In a message dated 10/24/02 6:22:00 PM, T & H writes:
My family is new to raw eating, we started it because my husband was dying. That was a year ago. He has been mostly raw, and it has saved his life. In your recipe book, it talks about sprouting rice and other grains. I went to the co-op and got the best rice I could, and it won't sprout. When I asked them about it no-one seems to know what kind does sprout. I want to set up a little part in my kitchen and have things sprouting all the time. Please let me know how I find the grain you use to sprout, and any ideas for setting up a sprouting place. Thanks, I'm so grateful for the help you have given to us without you even knowing.
T & H
Dear T & H,
Your message made me happy and sad at the same time. Sad to hear about your husband's poor health and almost dying, but Happy to hear that he is on the mend. If I have been able to help guide you in some way – that makes me happy too.
God Bless you and your family with long happy life and abundant health.
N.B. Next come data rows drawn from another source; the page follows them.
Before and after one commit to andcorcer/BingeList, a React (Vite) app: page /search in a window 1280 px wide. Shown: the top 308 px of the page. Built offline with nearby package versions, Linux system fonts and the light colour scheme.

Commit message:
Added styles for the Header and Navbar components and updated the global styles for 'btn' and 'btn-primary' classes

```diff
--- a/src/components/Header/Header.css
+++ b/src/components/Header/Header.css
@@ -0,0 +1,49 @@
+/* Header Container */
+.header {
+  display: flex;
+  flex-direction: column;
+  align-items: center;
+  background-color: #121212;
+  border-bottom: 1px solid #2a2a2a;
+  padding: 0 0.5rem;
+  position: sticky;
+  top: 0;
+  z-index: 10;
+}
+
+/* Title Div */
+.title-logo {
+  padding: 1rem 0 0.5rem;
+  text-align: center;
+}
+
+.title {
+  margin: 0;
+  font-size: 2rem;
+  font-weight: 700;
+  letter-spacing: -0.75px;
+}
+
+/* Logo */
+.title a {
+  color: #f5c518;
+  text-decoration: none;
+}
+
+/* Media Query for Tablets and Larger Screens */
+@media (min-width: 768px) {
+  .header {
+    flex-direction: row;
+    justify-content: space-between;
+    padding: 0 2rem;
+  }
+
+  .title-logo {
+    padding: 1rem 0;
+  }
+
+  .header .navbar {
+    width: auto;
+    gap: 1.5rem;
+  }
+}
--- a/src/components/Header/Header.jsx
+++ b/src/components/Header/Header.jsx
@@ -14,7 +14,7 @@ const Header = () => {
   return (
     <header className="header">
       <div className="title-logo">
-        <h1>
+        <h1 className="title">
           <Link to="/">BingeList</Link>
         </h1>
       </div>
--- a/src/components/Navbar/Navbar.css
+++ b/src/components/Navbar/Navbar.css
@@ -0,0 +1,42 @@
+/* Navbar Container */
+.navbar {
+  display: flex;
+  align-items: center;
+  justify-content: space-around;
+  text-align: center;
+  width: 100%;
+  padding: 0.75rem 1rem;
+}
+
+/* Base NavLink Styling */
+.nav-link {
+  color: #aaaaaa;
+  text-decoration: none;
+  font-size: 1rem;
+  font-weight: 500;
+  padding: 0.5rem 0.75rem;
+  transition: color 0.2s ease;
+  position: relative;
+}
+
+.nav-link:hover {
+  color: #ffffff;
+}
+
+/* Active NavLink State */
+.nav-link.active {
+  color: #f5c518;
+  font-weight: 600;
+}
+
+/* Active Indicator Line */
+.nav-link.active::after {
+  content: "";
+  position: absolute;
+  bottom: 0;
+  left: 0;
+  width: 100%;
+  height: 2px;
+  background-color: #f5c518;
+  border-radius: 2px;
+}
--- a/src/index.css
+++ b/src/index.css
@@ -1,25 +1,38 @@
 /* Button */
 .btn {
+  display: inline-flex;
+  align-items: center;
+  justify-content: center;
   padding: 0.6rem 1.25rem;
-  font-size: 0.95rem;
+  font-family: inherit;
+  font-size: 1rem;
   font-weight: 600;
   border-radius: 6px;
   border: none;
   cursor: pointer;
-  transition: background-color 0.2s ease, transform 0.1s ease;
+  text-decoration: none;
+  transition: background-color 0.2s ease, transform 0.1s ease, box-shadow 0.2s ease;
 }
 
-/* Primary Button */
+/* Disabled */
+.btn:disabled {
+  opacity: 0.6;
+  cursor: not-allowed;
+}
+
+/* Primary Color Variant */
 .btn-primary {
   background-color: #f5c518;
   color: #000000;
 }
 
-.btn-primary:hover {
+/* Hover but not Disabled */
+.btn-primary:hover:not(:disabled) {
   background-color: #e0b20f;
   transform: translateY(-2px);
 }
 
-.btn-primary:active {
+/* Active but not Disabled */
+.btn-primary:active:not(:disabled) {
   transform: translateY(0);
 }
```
Most kinds of rice will sprout. When you are new to sprouting, I suggest starting out with something that is much easier to sprout than rice. I only learned how to sprout rice by accident. I discovered that rice, in order to sprout, needs a little heat. You have to put it in a place where it will receive a little heat. Not strong heat, but just a very warm place which encourages it to sprout. Also you need to soak it first for 24 to 36 hours, changing the water once or twice. And also very important, get your seeds for sprouting from a very fresh source. Try to get and use the rice within a year of its harvest. Usually seeds and grains purchased at a coop, at least here in NY, do sprout. The coop here has heavy traffic so things move in and out pretty fast. They don't sit around getting old.
In order to gain some confidence in your sprouting abilities, start with mung beans or lentils. These are very, very easy to sprout and once you gain experience there, then move on to the more difficult rice. If I am sprouting rice to make rice crackers, then almost any brown rice will do. If I am sprouting rice to eat in a main course dish, I use what is called Sweet Brown Rice. It is a certain variety of rice that, when sprouted, becomes nutty and chewy. You do have to chew it well. It does not resemble the texture of cooked brown rice at all. I have not had any luck using the other types of brown rice in main course dishes. They will sprout but remain hard, like tiny rocks.
The SunOrganic Farm (see Source Index of my book) also sells very fresh seeds, legumes and grains for sprouting.
For your sprouting area, you can just use a counter or you can get an open shelf cabinet, it really depends on the kitchen space available. Sometimes my sprouting gets out of hand and it extends out from my kitchen onto a sideboard that I have in my living room.
Sprouts will sprout almost anyplace and anytime. They are alive, they are conscious and they respond to a little loving care. There is no such thing as a "green thumb", only attention to the basics and a gentle loving attitude.
With blessings and peace,